There's a few benefit of this style of approach, as by abstracting the underlying arrays & data structures, our "Game Engine Code" is no longer dependant directly upon data structures or PB command sets for that matter. Since all the required functionality of the characters is wrapped/hidden away inside the functions for us.
This can really make the game engine code much
simpler, and far less effected by changes made to the arrays underneath.
So imagine this type of layering,
> Game Engine Code
-----> Character function Layers
--------------> The arrays/low level variables each function layer encapsulates. Ideally the game avoids using this directly
Then in future projects, This approach could assist you via being able to simply import/grab (cut and paste) your Character Layers into a new project and just start work on the new game engine virtually immediately. Obviously it depends upon how specific the character layers are created though. But you get the idea.
Dim Hero(10) as tHero
; whis will clone whatever type data is at the src position
; into the dest position. If the destination wasn't empty, it
; be cleared (de allocated) for you.
; make the function get the size of this array for us
; search from index 1 to the size of the array, stepping
; forward 1 cell at a time. If a empty cell is found
; it will return the number steps it took, not the position
; If a cell was found add on the start position

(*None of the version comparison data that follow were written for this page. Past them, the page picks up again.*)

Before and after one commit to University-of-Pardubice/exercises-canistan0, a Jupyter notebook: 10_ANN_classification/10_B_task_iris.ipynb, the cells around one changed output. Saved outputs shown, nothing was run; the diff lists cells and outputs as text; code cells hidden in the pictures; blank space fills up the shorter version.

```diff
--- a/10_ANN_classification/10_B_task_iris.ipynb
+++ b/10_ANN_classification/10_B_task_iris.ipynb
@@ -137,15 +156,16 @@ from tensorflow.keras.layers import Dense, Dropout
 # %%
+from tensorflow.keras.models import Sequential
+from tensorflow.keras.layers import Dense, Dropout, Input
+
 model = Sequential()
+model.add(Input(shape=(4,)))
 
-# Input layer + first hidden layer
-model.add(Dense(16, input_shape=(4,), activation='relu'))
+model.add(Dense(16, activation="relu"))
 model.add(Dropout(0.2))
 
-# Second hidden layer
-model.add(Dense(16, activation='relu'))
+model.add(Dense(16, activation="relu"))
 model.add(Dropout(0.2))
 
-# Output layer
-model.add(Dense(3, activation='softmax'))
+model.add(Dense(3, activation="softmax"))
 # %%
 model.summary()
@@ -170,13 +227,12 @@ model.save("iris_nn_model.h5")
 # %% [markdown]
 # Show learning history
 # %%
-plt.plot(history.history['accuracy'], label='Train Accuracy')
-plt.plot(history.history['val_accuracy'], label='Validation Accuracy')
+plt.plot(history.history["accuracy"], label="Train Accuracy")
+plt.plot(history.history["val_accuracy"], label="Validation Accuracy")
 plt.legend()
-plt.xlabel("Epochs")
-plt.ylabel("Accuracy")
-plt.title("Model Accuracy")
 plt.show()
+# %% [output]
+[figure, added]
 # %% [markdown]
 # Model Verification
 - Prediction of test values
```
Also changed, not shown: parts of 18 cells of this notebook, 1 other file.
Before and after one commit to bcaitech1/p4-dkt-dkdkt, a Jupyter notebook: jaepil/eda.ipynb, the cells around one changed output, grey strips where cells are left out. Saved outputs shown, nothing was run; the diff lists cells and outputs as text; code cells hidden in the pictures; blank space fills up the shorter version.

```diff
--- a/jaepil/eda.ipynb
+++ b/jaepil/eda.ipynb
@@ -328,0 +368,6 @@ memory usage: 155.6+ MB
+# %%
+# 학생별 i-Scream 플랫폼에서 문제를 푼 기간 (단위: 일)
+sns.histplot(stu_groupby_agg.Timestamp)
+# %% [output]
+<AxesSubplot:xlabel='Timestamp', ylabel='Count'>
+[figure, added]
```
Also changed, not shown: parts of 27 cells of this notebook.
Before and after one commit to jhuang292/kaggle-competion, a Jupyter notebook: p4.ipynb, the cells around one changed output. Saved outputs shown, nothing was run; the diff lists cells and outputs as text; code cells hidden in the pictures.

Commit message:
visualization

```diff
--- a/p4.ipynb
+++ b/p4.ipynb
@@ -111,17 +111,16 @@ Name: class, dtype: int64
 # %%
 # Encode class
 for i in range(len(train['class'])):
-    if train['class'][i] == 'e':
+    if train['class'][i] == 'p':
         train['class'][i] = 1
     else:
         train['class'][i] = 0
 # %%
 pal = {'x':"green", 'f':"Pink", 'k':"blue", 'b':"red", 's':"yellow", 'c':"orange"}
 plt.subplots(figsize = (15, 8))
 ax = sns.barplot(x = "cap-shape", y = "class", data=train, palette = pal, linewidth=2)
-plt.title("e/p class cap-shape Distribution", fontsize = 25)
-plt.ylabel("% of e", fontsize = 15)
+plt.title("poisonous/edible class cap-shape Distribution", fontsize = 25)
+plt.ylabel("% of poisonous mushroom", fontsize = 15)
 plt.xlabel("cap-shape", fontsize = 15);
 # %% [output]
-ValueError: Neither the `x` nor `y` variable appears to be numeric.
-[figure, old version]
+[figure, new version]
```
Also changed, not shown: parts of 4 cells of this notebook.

If Freeindex<>-1 then inc FreeIndex
; clear this cell within the array, which will force PB
; to be deallocated it. It avoids running through and setting
; all the fields to zero or null again.
Another advantage that comes to mind occurs through using functions & subs however, where it's possible to build generic functions that can operation upon, not only the parent typed array, but it's children (others types derived from it). To do this you pass the array into a function. Providing your passing an array that either matches the receiver or is a descendant of receiver, it can be passed. This function can then operate upon whatever its given. Have a look at the Linked List code i posted the other day. It uses this approach.
Now I fully realize you can do all of the above
with arrays too. Hence it's all subjective.
For your current implementation, you can probably utilize array passing. And get much the same benefits. Ie. a bit less code in places
Current i'm guessing there's some code that is virtually the same, but based on different arrays. Like finding a free object (of whatever type) is one that comes to mind.
For lp=1 to MaXAliens
if Alien_status(lp)=false then FreeAlien=lp : Exit
For lp=1 to MaXHero
if Hero_status(lp)=false then FreeHero=lp : Exit
If you had something like this, you could write a generic function that accepts any 1D array and will search for a free (set to zero) Item.. Like this
For lp=1 to GetArrayElements(SearchArray(),1)
if SearchArray(lp)=false then FreeIndex=lp : Exit
now you can use it to scan for free Heros or Aliens, or anything else
FreeAlien =FindFree(Alien_Status()) Update (10th,Oct,2012): - Some of the advice given here has been superseded by modern versions of the PlayBASIC. Today, it's generally more optimal to use TYPES because the modern versions of the PlayBASIC compiler include Type Caching features.